In season three, when McNulty is comparing the units skills favorably to those of other Baltimore police he mentions Donald Worden as one of the few police who can match them in skill. Worden is a real life detective who served in the Baltimore homicide unit when David Simon covered it. For at least part of that time he was the partner of Jay Landsman, who plays Dennis Mello and was the inspiration for the character of the same name.
Much like its sister show Homicide: Life on the Street (1993), contains numerous references to David Simon's book "Homicide: A Year On The Killing Streets". For instance, the opening of the very first show is lifted directly from the book.
David J. Smolar, who appears in the final episode of season 3 as a reporter talking to Councilman Gray, previously appeared as the piano player in a restaurant scene between D'Angelo and his girlfriend in episode 5 of season 1. Smolar performed the piano music heard in that episode, a posthumous Chopin Etude and later movement 2 of Beethoven's Pathetique Sonata.
The trivia items below may give away important plot points.
In an unusual move for a police series the officers almost never fire their guns. Only one police officer, Prez, ever fires his gun on the show and in all three cases it is a mistake. The first time he accidentally shoots the squad room wall. The second time he drunkenly fires a shot into the air and then (compounding his gun mistakes) uses it to pistol whip a teenager, blinding him in one eye. The third time he mistakenly shoots an undercover cop.
Although Cheese Wagstaff and Randy Wagstaff have the same last names, it is never stated that they are related. David Simon has since confirmed in interviews that Cheese is Randy's father. Simon planned to reveal this in a fifth season episode but later decided against it.

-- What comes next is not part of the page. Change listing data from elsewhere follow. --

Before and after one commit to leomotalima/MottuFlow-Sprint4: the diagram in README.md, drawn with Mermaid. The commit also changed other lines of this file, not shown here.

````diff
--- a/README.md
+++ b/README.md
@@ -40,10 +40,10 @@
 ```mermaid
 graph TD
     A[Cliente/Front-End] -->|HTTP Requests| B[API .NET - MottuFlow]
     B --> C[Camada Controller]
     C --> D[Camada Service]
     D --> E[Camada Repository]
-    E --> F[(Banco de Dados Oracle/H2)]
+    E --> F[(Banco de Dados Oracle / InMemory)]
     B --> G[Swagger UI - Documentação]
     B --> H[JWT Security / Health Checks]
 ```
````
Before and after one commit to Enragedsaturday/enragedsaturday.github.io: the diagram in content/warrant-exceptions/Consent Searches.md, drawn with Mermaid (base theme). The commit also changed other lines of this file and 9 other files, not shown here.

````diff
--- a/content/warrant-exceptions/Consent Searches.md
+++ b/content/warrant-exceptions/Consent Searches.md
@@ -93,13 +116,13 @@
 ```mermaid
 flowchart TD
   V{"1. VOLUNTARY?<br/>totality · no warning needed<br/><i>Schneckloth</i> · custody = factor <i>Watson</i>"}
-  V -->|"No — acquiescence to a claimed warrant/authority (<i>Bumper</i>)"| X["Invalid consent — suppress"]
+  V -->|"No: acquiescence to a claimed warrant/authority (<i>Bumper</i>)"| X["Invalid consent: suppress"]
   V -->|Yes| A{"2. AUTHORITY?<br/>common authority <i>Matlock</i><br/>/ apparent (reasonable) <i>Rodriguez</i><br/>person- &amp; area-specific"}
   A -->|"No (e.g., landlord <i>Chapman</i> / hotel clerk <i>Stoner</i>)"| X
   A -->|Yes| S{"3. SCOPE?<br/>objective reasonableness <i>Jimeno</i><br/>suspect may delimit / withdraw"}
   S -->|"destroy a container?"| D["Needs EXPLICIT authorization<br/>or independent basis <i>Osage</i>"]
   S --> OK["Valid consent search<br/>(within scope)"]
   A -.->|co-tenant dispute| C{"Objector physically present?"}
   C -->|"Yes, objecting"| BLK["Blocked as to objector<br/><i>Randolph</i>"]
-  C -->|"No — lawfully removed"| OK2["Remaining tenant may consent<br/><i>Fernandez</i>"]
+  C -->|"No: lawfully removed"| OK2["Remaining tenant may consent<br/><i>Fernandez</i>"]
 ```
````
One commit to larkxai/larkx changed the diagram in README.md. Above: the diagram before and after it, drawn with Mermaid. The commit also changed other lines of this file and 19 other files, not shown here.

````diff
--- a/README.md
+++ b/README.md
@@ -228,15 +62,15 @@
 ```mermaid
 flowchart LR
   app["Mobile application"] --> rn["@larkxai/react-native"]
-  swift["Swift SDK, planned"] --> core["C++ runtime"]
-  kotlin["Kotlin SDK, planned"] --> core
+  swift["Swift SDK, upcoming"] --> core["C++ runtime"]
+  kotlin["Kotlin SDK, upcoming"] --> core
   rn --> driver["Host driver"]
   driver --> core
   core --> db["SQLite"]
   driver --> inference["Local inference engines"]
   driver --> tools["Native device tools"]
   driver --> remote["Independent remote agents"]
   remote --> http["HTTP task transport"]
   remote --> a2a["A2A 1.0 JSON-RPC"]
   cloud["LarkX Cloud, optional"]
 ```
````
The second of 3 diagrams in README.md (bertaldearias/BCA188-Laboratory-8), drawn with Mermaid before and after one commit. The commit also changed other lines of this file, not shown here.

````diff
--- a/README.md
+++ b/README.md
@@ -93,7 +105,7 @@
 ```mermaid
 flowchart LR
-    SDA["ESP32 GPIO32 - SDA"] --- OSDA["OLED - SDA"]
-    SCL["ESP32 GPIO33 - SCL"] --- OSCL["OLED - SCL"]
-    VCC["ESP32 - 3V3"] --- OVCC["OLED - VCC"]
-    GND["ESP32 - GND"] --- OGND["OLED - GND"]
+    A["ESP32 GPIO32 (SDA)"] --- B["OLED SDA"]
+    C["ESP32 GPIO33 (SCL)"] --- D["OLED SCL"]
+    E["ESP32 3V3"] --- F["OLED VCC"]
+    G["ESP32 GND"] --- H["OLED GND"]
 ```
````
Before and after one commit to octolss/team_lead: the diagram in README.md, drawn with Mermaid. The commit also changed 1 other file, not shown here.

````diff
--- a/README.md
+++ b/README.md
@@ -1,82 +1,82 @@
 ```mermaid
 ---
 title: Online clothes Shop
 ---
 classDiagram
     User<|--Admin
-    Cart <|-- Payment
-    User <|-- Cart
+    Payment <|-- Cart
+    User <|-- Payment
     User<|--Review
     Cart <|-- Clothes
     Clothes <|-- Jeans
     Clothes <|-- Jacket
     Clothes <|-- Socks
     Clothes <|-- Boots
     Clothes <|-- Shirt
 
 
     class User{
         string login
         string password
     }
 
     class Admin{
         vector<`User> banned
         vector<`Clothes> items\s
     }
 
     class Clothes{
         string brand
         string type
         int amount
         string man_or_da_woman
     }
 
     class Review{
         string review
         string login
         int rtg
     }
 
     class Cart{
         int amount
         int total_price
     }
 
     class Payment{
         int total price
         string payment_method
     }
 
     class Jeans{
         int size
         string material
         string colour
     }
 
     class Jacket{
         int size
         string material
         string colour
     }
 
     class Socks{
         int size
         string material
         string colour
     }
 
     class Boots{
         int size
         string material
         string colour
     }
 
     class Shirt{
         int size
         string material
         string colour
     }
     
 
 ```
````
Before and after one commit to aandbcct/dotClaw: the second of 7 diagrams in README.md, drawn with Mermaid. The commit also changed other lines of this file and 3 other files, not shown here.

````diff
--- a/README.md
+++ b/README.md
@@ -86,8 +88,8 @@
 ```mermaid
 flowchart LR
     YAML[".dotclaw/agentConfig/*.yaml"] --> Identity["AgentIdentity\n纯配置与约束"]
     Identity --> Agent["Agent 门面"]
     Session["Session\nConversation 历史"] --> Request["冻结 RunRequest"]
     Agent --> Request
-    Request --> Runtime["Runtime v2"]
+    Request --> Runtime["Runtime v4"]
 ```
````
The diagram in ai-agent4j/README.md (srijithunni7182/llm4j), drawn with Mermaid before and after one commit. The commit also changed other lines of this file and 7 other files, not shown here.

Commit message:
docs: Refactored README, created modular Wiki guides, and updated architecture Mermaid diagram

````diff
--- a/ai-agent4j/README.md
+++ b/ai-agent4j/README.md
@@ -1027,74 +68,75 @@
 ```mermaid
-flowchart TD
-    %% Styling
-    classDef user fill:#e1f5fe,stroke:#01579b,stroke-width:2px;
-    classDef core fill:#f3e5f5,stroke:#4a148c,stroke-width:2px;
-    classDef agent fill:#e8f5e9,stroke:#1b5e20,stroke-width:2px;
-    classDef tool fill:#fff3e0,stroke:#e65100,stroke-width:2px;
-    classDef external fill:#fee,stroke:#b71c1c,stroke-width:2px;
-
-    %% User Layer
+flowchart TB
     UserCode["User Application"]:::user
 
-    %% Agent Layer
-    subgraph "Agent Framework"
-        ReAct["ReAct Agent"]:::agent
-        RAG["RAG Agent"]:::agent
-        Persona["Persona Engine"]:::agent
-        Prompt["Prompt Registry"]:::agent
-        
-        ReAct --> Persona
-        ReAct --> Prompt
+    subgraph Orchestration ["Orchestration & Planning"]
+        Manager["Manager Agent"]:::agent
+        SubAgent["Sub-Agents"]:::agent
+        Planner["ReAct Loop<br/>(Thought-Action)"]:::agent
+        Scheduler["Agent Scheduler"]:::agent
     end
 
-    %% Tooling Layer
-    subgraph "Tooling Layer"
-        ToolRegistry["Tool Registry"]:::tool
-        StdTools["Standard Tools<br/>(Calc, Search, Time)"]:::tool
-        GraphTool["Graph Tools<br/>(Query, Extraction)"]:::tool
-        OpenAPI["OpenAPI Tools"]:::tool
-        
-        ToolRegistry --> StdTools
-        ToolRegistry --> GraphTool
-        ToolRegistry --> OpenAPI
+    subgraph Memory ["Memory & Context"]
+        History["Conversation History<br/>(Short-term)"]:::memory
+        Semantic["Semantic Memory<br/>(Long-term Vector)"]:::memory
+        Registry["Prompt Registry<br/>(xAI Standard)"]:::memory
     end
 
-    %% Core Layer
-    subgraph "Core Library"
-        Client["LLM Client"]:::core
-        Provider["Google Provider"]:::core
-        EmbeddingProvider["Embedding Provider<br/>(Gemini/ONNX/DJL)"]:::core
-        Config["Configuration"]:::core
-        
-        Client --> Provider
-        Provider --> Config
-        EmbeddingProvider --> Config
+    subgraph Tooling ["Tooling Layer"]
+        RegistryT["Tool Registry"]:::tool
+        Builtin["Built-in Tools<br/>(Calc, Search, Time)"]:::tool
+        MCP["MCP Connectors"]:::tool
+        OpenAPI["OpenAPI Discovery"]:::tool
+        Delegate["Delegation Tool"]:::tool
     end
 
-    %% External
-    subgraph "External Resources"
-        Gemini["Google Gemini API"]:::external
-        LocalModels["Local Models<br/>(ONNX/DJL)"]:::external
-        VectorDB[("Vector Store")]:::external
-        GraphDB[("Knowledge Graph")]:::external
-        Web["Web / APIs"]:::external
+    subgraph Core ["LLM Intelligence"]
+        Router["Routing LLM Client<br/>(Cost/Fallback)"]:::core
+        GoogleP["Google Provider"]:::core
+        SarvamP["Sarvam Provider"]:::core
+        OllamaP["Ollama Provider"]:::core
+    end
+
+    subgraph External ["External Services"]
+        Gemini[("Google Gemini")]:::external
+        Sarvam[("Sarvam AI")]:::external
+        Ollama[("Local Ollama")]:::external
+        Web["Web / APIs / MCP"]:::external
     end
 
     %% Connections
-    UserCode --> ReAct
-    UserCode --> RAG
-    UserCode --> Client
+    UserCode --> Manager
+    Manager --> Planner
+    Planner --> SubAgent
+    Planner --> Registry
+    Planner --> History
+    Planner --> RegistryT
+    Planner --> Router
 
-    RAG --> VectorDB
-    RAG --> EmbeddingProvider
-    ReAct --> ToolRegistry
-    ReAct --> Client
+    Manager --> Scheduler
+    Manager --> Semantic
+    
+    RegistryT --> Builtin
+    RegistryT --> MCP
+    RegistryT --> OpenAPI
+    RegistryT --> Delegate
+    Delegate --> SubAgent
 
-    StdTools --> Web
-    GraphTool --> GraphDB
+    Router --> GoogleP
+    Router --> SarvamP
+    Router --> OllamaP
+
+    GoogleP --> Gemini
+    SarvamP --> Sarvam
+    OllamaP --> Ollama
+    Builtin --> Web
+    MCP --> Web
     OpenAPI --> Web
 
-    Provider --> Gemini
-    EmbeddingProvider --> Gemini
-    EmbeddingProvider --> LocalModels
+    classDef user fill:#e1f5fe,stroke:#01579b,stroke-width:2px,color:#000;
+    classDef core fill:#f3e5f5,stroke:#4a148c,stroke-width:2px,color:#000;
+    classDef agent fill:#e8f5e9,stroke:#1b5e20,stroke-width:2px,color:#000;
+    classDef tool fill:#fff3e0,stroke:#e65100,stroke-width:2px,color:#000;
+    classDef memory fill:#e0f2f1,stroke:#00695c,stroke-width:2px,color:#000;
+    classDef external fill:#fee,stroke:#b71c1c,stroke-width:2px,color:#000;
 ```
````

Producer Robert F. Colesberry also plays Detective Ray Cole. After Colesberry died tragically following routine heart surgery, the Ray Cole character also died from a heart related illness in the show. The entire cast participated in an elaborate detectives wake in honor of Cole and Colesberry's memory.